The string of lawsuits and Mr. Jacobs' announcement to his bankers provide a rare look into an empire once estimated by associates to have a worth exceeding $500 million. Several of Mr. Jacobs' most prominent investments have soured in the past two years, and he told his bankers that a number of his holdings have been "stunted" by the recession. But, because his business is shrouded in mystery -- many of his companies are not subject to public disclosure -- it is difficult to establish the extent of his problems.
Mr. Jacobs said in court documents filed last month that his assets "greatly exceed" his liabilities and that he is "in the process of selling substantial assets."
He declined to be interviewed for this article. But through a New York-based spokesman, Mr. Jacobs said last week, "The restructuring process is proceeding on a constructive course, exactly on schedule."
That process could quietly move Mr. Jacobs' current difficulties out of public view, which clearly would be the preference of the secretive investor.
Baseball team owners tend to have high public profiles, but Mr. Jacobs has shunned like a virus all but the most tightly controlled and favorable publicity.
For Baltimoreans, the disputes over Mr. Jacobs' complex finances raise questions about the Orioles, one of the city's chief sources of municipal pride. More than a year ago, Mr. Jacobs said he was considering offers to sell the team. Now, there are some tantalizing hints that a deal may be near.
The revelations about Mr. Jacobs'cash-flow problems proved especially bitter for Mercantile, which has been countersued by Mr. Jacobs.

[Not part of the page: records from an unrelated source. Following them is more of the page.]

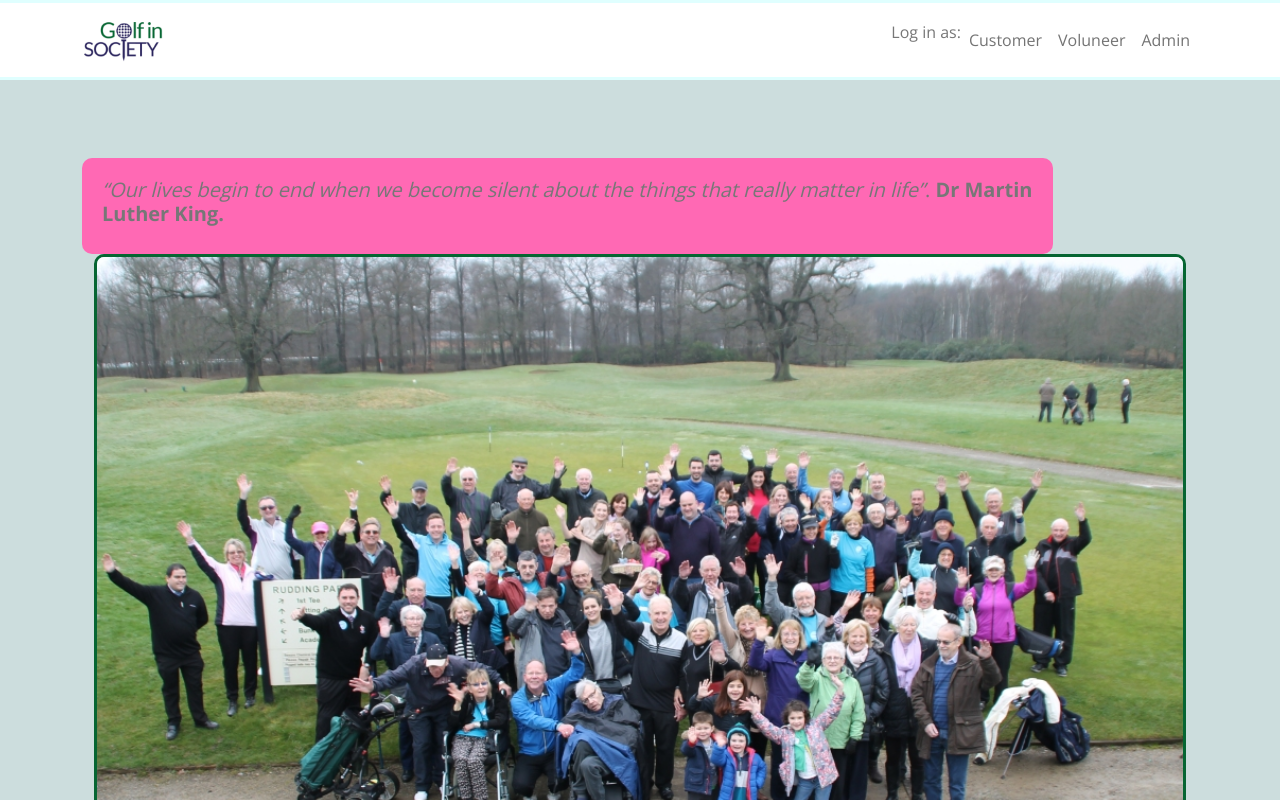
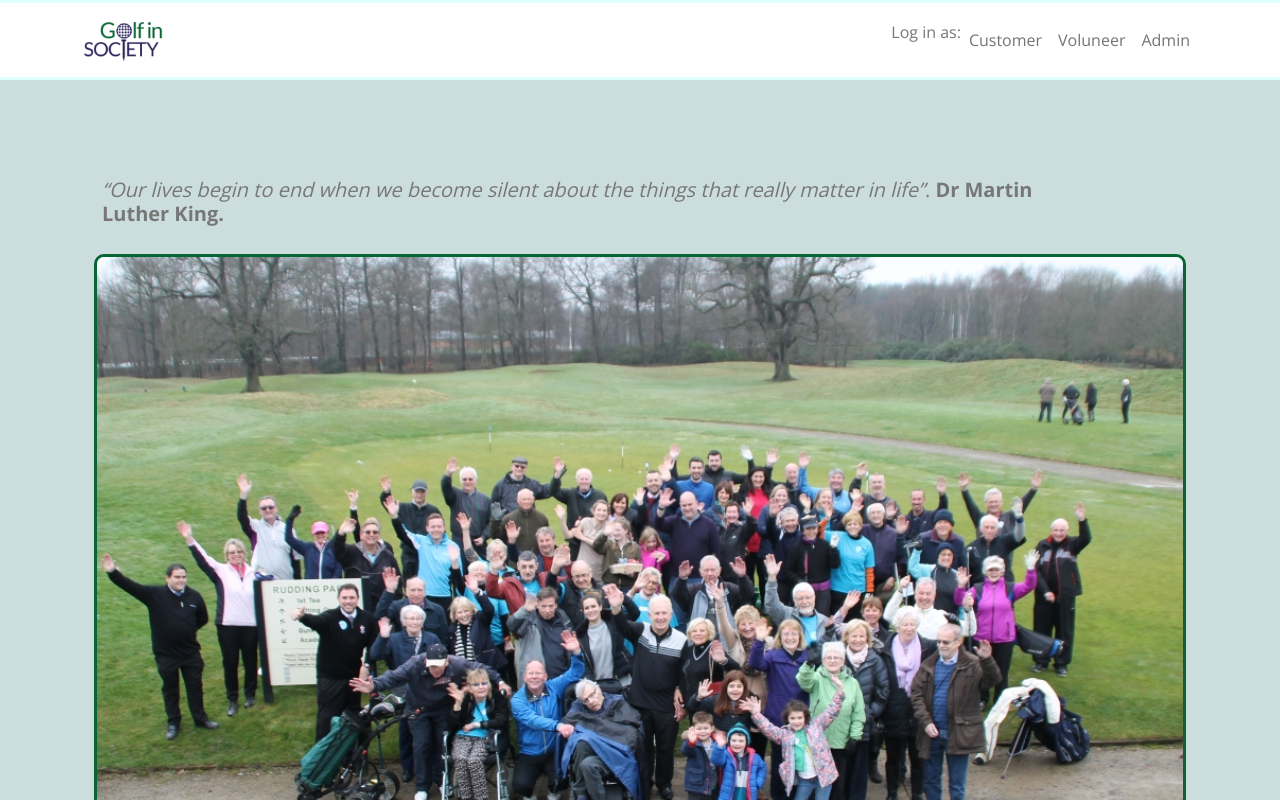
Before and after one commit to AlexKynoch/golf-frontend, a React (Create React App) app: page /#/ in a window 1280 px wide. Shown: the top 800 px of the page. Built offline with nearby package versions, Linux system fonts and the light colour scheme.

Commit message:
background color changed

```diff
--- a/src/LandingPage.css
+++ b/src/LandingPage.css
@@ -29,7 +29,7 @@ h3 {
   margin-top: 30px;
   padding: 20px;
   text-align: left !important;
-  background-color: hotpink;
+
   border-radius: 10px;
   width: 87%;
 }
```
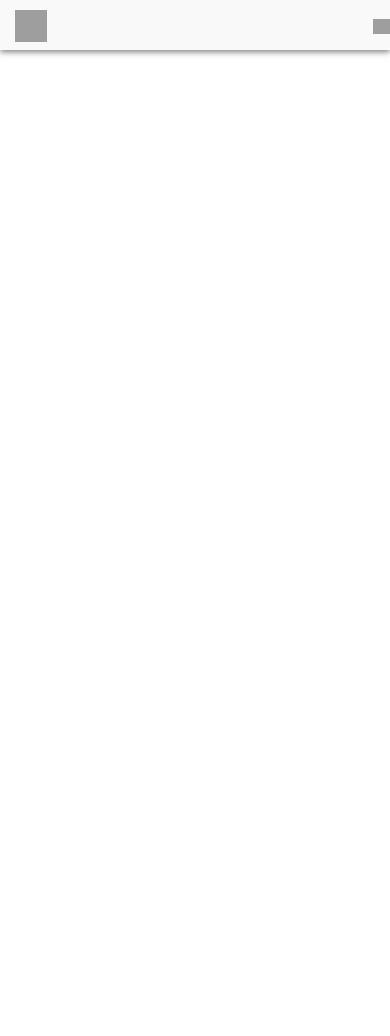
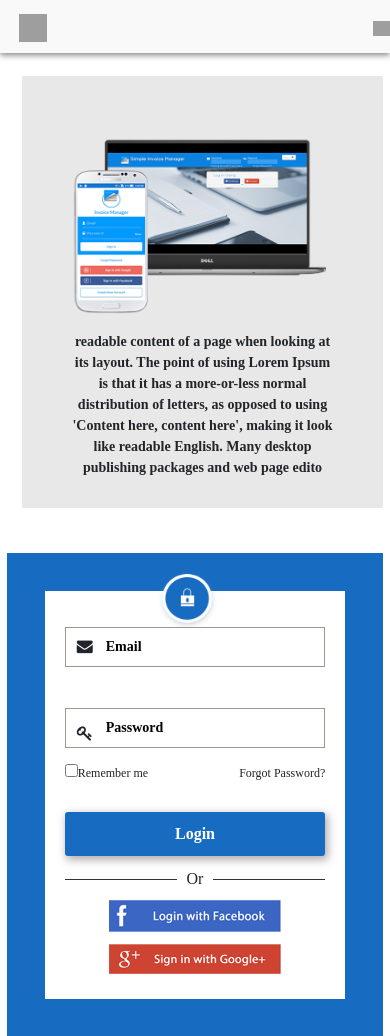
Before and after one commit to vikrantgaherwar123/SIM, an Angular app: page /login in a window 390 px wide. Before the commit the page ends 844 px from the top, so only its background shows below. Built offline with nearby package versions, Linux system fonts and the light colour scheme; grey boxes are pictures that could not be loaded.

Commit message:
Added font awesome and login page design

```diff
--- a/angular.json
+++ b/angular.json
@@ -24,7 +24,8 @@
             ],
             "styles": [
               "src/styles.css",
-              "./node_modules/bootstrap/dist/css/bootstrap.min.css"
+              "./node_modules/bootstrap/dist/css/bootstrap.min.css",
+              "./node_modules/font-awesome/css/font-awesome.min.css"
             ],
             "scripts": [
               "./node_modules/jquery/dist/jquery.min.js",
--- a/package.json
+++ b/package.json
@@ -22,6 +22,7 @@
     "@angular/router": "^6.1.0",
     "bootstrap": "^4.1.3",
     "core-js": "^2.5.4",
+    "font-awesome": "^4.7.0",
     "jquery": "^3.3.1",
     "rxjs": "^6.0.0",
     "zone.js": "~0.8.26"
--- a/src/app/app.module.ts
+++ b/src/app/app.module.ts
@@ -4,11 +4,13 @@ import { NgModule } from '@angular/core';
 import { AppComponent } from './components/index/index.component';
 import { HeaderComponent } from './components/header/header.component';
 import { AppRoutingModule } from './/app-routing.module';
+import { LoginComponent } from './components/login/login.component';
 
 @NgModule({
   declarations: [
     AppComponent,
-    HeaderComponent
+    HeaderComponent,
+    LoginComponent
   ],
   imports: [
     BrowserModule,
--- a/src/app/components/header/header.component.css
+++ b/src/app/components/header/header.component.css
@@ -1,12 +1,19 @@
 .header {
-  padding-top: 10px;
-  padding-bottom: 8px;
+  padding-top: 12px;
+  padding-bottom: 10px;
   background-color: #f9f9f9;
   box-shadow: 0px 2px 6px 0px rgba(0, 0, 0, 0.5);
   -webkit-box-shadow: 0px 2px 6px 0px rgba(0, 0, 0, 0.5);
   -moz-box-shadow: 0px 2px 6px 0px rgba(0, 0, 0, 0.5);
+  position: fixed;
+  top: 0;
+  z-index: 2000;
+  width: 100%;
 }
-
+.sidebar-switch-icon {
+  margin-left: 2%;
+  padding-top: 1%;
+}
 .user-logout {
   padding-top: 2%;
   padding-bottom: 2%;
--- a/src/app/components/header/header.component.html
+++ b/src/app/components/header/header.component.html
@@ -2,7 +2,7 @@
   <div class="col-6">
     <div class="row">
       <div class="col-1 sidebar-switch-icon">
-        <img src="/src/assets/images/menu32.png" alt="icon" style="width: 32px; height: 32px">
+        <img src="/src/assets/images/menu32.png" alt="icon" style="width: 28px; height: 28px">
       </div>
       <div class="logo col-10 d-none d-sm-block">
         <img src="/src/assets/images/logo_header.png" alt="icon" style="width: auto; height: 50px">
--- a/src/app/components/index/index.component.css
+++ b/src/app/components/index/index.component.css
@@ -0,0 +1,3 @@
+.content {
+  padding: 0 2%;
+}
--- a/src/app/components/index/index.component.html
+++ b/src/app/components/index/index.component.html
@@ -2,5 +2,7 @@
   <div class="header-container">
     <app-header></app-header>
   </div>
-  <div class="content"></div>
+  <div class="content">
+    <router-outlet></router-outlet>
+  </div>
 </div>
--- /dev/null
+++ b/src/app/components/login/login.component.css
@@ -0,0 +1,184 @@
+.login-container {
+  margin-top: 9%;
+}
+.info-container {
+  padding: 4%;
+  margin: 45px 0px;
+  background-color: #e8e8e8;
+}
+.info-container img {
+  width: 263px;
+  height: auto;
+  margin-top: 22px;
+}
+.info-container p {
+  padding: 0 10%;
+  margin-top: 2%;
+  font-size: 14px;
+}
+.login-form-container {
+  padding: 10%;
+  background-color: #176cc1;
+}
+.lock-image{
+  width: 75px;
+  height: auto;
+  position: absolute;
+  top: 2%;
+  left: 38%
+}
+.login-form {
+  background-color: #ffffff;
+  padding: 12px 20px;
+}
+.social-login-container a {
+  width: 66%;
+  max-height: 30px;
+  margin-bottom: 5%;
+}
+.social-login-container a img {
+  max-width: 100%;
+}
+
+.navbar-default .navbar-nav > li {
+  color: #000;
+}
+.nav.navbar-nav li a {
+  color:#fff;
+  font-weight: 600;
+}
+.nav.navbar-nav.navbar-right li a :hover{
+  color:#000;
+}
+nav > li > a:focus, .nav > li > a:hover{
+  background-color: transparent;
+}
+@media (max-width: 768px) {
+  body {
+    text-align: center;
+  }
+}
+body{
+  clear: both;
+}
+.navbar, .navbar-default {
+  background-color: transparent;
+  border: none;
+}
+#footer-right {
+  background-color: #176cc1;
+  padding: 3% 0;
+  color: #fff;
+  font-weight: 600;
+  text-align: left
+}
+#footer-left {
+  padding: 3% 0;
+}
+footer {
+  padding: 0 !important;
+}
+#footer-right ul {
+  margin-top: 15%;
+  list-style-type: none;
+  padding: 0;
+}
+#footer-right ul li {
+  padding: 3% 0;
+}
+#login-left-outer {
+  margin: 3.3vw 0;
+  background-color: #e8e9e9;
+  text-align: center;
+  height: 390px;
+}
+#login-left-inner {
+  /*background-color: #e8e9e9;
+  text-align: center;*/
+}
+#img-left-main {
+  width: 263px;
+  height: auto;
+  margin: 3vw 0px 0px 0px;
+}
+#login-right-outer {
+  height: 485px;
+  background-color: #176cc1;
+  padding: 4%;
+}
+#login-right-inner {
+  height: 394px;
+  background-color: #fff;
+  text-align: center;
+  padding: 6% 3% 3% 3%;
+}
+#login-right-outer1 {
+  height: 485px;
+  background-color: #176cc1;
+  padding: 4%;
+}
+#login-right-inner1 {
+  background-color: #fff;
+  text-align: center;
+  padding: 6% 3% 3% 3%;
+}
+.login-input {
+  width: 100%;
+  min-height: 40px;
+  padding-left: 40px;
+  border: 1px solid #9f978e;
+}
+.login-input::placeholder {
+  font-weight: 600;
+  color: #000;
+}
+.form-group i {
+  position: relative;
+  top: 32px;
+  left: 12px;
+}
+#rem-for {
+  font-size: 12px;
+}
+#login-btn
+{
+  width:100%;
+  background-color: #176cc1;
+  color: #fff;
+  font-weight: 600;
+  border: none;
+  padding: 10px;
+  border-radius: 3px;
+  box-shadow: 2px 3px 8px 1px rgba(118,111,111,0.57)
+}
+#login-btn1
+{
+  width:100%;
+  background-color: #176cc1;
+  color: #fff;
+  font-weight: 600;
+  border: none;
+  padding: 10px;
+  border-radius: 3px;
+  box-shadow: 2px 3px 8px 1px rgba(118,111,111,0.57)
+}
+#h2-div {
+  width: 100%;
+  text-align: center;
+  border-bottom: 1px solid #333;
+  line-height: 0.1em;
+  margin: 10px 0 20px;
+}
+#h2-div span {
+  background:#fff;
+  padding:0 10px;
+}
+#or-div {
+  margin-top: 22px;
+}
+#remember {
+  border: 1px solid #176cc1;
+}
+#login-container {
+  height: 485px;
+}
--- /dev/null
+++ b/src/app/components/login/login.component.html
@@ -0,0 +1,90 @@
+<div class="row login-container">
+  <div class="col-md-7 pad-right-0">
+    <div class="info-container text-center">
+
+      <img src="assets/images/login/lh.png" class="">
+
+      <p>
+        readable content of a page when looking at its layout. The point of using Lorem Ipsum is that it has a more-or-less normal
+        distribution of letters, as opposed to using 'Content here, content here', making it look like readable English.
+        Many desktop publishing packages and web page edito
+      </p>
+    </div>
+  </div>
+  <div class="col-md-4 pad0">
+    <div class="login-form-container">
+      <img src="assets/images/login/lg.png" class="lock-image img-fluid">
+
+      <div class="login-form">
+        <form name="form">
+          <div class="form-group" style="margin-bottom: 8px;">
+            <i class="fa fa-envelope"></i>
+            <input type="text" class="login-input" name="email" ng-model="user.userName" autocomplete="off" placeholder="Email">
+          </div>
+          <div style="min-height: 15px;">
+            <!-- <span ng-show="errorStaus" class="font-custom-bold" style="color: #ff0000; font-size: 11px">
+              <img src="assets/images/exclamation16.png" style="width: 12px;margin-top: -3px;">
+              {{registerMessage}}
+            </span> -->
+          </div>
+          <div class="form-group">
+            <i class="fa fa-key"></i>
+            <input type="password" class="login-input" name="password" placeholder="Password" ng-model="user.Password" required autocomplete="off"
+              style="margin-top: -6px;">
+          </div>
+          <div id="rem-for">
+            <div class="padl0 pull-left">
+              <input type="checkbox" id="remember"><label class="font-custom-bold fontsize12" style="vertical-align: text-top;"
+                for="remember"></label>Remember me
+            </div>
+            <a class="pull-right" ng-click="forgetPassword();">Forgot Password?</a>
+          </div>
+
+          <div class="clearfix">&nbsp;</div>
+          <div class="clearfix">&nbsp;</div>
+          <div class="form-group">
+            <button type="submit" id="login-btn" data-loading-text="Loading <i class='fa fa-spinner fa-spin '></i>" name="login-btn"
+              href="#" ng-click="loginUser(user);">Login</button>
+          </div>
+        </form>
+        <div id="or-div">
+          <div id="h2-div"><span>Or</span></div>
+        </div>
+        <div class="social-login-container text-center">
+          <a fb-login type="button" id="fbbtn" name="fbbtn" style="cursor: pointer">
+            <img src="assets/images/login/fb.png">
+          </a>
+          <a g-login type="button" id="googlebtn" name="googlebtn" style="cursor: pointer">
+            <img src="assets/images/login/gplus.png">
+          </a>
+        </div>
+      </div>
+    </div>
+  </div>
+  <!-- <div class="col-md-4" id="login-right-outer1" ng-show="forgetFlag">
+    <div class="col-md-12" id="login-right-inner1">
+      <div class="col-md-12">
+        <img src="assets/images/login/lg.png" id="login-lock1">
+        <div class="font-custom-book" style="margin-top: 42.5px;font-weight: 900; font-size: 11px"> enter your email id
+          to reset password
+        </div>
+
+        <form name="forgetForm" ng-submit="verifyEmail(forget,true)">
+          <div class="form-group input--with-icon">
+            <i class="fa fa-envelope input-icons"></i>
+            <input type="email" class="login-input" name="email" ng-model="forget.email" required autocomplete="off" placeholder="Email">
+          </div>
+          <div style="min-height: 15px;" class="margin-bottom-5px">
+            <span ng-show="forgetResponseStatus" class="font-custom-bold" style="color: #ff8000; font-size: 11px"></span>
+          </div>
+          <div class="form-group">
+            <button type="submit" id="login-btn1" name="login-btn" ng-disabled="!forgetForm.$valid">Reset</button>
+          </div>
+        </form>
+      </div>
+    </div>
+    <div class="forget-back text-center">
+      <span href="#" ng-click="forgetFlag = false;forgetResponseStatus = false;"> Go Back</span>
+    </div>
+  </div> -->
+</div>
--- /dev/null
+++ b/src/app/components/login/login.component.ts
@@ -0,0 +1,15 @@
+import { Component, OnInit } from '@angular/core';
+
+@Component({
+  selector: 'app-login',
+  templateUrl: './login.component.html',
+  styleUrls: ['./login.component.css']
+})
+export class LoginComponent implements OnInit {
+
+  constructor() { }
+
+  ngOnInit() {
+  }
+
+}
--- a/src/styles.css
+++ b/src/styles.css
@@ -1 +1,22 @@
-/* You can add global styles to this file, and also import other style files */
+b, body, p, button {
+  font-family: quicksand_regular !important;
+  font-size: 13.5px;
+  font-style: normal;
+  font-weight: 800;
+}
+.pad0 {
+  padding-left: 0 !important;
+  padding-right: 0 !important;
+}
+.pad-right-0 {
+  padding-right: 0 !important;
+}
+.pad-left-0 {
+  padding-left: 0 !important;
+}
+input[type=text], input[type=password] {
+  font-family: quicksand_book !important;
+  font-size: 14px !important;
+  font-style: normal;
+  font-weight: 800 !important;
+}
```
Also changed, not shown: src/app/app-routing.module.ts (+7 -1 lines), 2 other files (tests, documents, lock files or other folders).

Just four weeks before his July announcement that he couldn't make interest payments, the bank had given him a $21.3 million unsecured loan to restructure his finances. (An unsecured loan means no collateral is required.)
It was merely the latest show of support by the bank, which had backed Mr. Jacobs from the moment he emerged as a buyer of the Orioles in December 1988.
As soon as he learned of Mr. Jacob's interest, H. Furlong $H Baldwin, the chairman of Mercantile Bankshares, the bank's holding company, began an aggressive courtship.
Within days of the sale announcement, the banker helped set up a get-acquainted lunch with Gov. William Donald Schaefer and a breakfast with key legislators. While others were put off by the aloof manner of the Wall Street financier, Mr. Baldwin quickly became his closest contact in the Baltimore business world, according to corporate leaders.
Mercantile got an important new customer and Mr. Jacobs got a new source of money.
Soon after Mr. Jacobs assumed control of the Orioles, Mr. Baldwin joined the team's board of directors. The banker later offered Mr. Jacobs a seat on the bank's board, according to statements filed in court by Mr. Jacobs. Though he declined the position, Mr. Jacobs did follow Mr. Baldwin onto the boards of the Baltimore Symphony Orchestra and the Johns Hopkins University, the most prestigious in town.
And when Camden Yards opened this year, Mr. Baldwin's bank had a skybox adjacent to Mr. Jacobs' own suite, where a roster of famous guests relax in leather furniture, shielded from other fans by privacy walls.
"I think he [Mr. Baldwin] was thought to be by all of us as the closest person to Mr. Jacobs in the business community. . . . So to see them suing each other was surprising," says Mathias J. DeVito, chairman of the Columbia-based Rouse Co.
People who know both men describe them as a perfect match and yet the oddest of couples: competitive in business, they are driven by their work.
Supportive of Republican causes, they know the value of Democratic contacts. Ivy Leaguers, they amassed wealth and success and clearly revel in the influence that buys, according to acquaintances.
But where Mr. Baldwin moves deftly through circles of power, speaking his mind and openly courting influential people, Mr. Jacobs is stiff in public.